One of the most dangerous driving conditions is ice, as it is usually extremely hard to see and anticipate. Sudden temperature drops can also turn surface water into deadly ice patches that could be waiting for you around the next bend. Don’t be fooled into thinking that this only happens at night. Plummeting daytime temperatures and snow or sleet showers also present a real risk.
You’ll need to allow up to 10 times the usual braking distance in icy conditions. Keep in control of your vehicle by allowing your anti-lock brake system (ABS) to do its job. Avoid sudden braking, acceleration or steering. In a vehicle without ABS, apply the brakes gently.
In potentially snowy conditions, plan your journey before you set off and keep in touch with weather reports (e.g. Met Office) while travelling. If heavy snow is forecast, try to re-schedule your journey or your breaks to avoid travelling in the worst of the weather. Visit our traffic and travel information pages to a list of useful contacts.
Snow dramatically affects visibility, so make sure that you reduce your speed and use dipped headlights. Snow also affects braking distances so make sure that you allow for this by leaving a larger gap between you and the next vehicle.

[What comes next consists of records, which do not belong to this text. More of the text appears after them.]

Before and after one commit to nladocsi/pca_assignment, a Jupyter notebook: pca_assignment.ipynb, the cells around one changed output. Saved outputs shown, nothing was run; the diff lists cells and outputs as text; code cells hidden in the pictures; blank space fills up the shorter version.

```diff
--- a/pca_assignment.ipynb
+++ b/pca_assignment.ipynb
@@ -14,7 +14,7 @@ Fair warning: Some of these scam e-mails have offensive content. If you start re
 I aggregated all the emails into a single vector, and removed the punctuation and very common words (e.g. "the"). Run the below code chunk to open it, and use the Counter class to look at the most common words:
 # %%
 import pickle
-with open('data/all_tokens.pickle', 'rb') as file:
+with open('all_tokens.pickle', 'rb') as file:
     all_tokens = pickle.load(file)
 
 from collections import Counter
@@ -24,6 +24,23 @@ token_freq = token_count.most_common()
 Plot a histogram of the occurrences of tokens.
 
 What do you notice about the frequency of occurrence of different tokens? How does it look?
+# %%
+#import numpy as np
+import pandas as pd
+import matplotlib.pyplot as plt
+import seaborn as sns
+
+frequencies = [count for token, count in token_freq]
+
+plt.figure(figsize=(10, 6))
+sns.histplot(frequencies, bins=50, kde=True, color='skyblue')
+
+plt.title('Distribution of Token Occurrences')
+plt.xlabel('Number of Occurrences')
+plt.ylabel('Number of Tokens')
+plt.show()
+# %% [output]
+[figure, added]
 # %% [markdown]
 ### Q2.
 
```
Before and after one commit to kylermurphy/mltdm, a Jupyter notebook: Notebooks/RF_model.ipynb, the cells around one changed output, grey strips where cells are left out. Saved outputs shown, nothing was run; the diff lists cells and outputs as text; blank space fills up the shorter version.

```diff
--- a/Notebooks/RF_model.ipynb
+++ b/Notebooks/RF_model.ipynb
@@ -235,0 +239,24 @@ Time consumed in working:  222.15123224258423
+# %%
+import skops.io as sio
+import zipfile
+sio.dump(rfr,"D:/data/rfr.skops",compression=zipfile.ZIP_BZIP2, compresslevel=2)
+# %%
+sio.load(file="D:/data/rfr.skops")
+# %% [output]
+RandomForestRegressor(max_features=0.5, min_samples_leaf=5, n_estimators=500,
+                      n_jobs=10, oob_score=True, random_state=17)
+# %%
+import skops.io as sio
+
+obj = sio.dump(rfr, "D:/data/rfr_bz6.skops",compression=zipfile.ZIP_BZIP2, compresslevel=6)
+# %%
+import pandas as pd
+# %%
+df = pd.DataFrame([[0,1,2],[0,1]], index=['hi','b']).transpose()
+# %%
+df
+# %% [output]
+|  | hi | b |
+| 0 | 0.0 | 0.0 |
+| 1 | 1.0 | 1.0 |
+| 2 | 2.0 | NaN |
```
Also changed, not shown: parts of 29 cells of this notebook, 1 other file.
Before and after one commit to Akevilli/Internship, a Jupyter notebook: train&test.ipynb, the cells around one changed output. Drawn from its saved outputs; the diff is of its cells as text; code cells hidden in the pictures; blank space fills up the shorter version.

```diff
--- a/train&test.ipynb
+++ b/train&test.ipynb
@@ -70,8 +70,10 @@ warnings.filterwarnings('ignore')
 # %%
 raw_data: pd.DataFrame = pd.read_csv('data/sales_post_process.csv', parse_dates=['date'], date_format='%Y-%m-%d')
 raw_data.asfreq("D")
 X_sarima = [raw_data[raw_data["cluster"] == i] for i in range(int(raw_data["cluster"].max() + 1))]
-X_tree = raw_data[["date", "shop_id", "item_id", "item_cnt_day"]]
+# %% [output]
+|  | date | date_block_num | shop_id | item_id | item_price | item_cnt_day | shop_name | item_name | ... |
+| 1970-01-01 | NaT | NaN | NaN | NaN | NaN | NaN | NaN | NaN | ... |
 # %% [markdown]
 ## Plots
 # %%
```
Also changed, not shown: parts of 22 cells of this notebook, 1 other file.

Traction is a major problem in snow and ice, particularly if your vehicle is not fitted with traction control. To counteract this you should keep your wheels turning as slowly as possible particularly when pulling away.
Road markings and traffic signs will be extremely difficult to read. Make sure that you remain cautious at all times. Pay extra attention to the road and approach junctions slowly.
Deep snow and drifting may cause road closures. Do not attempt to use these roads, no matter what the circumstances, as you will be risking your life and the lives of others.
If snowy conditions are likely, keep extra layers of warm clothing and some food and drink in your cab in case you’re held up or get stuck.
Information provided by Business Link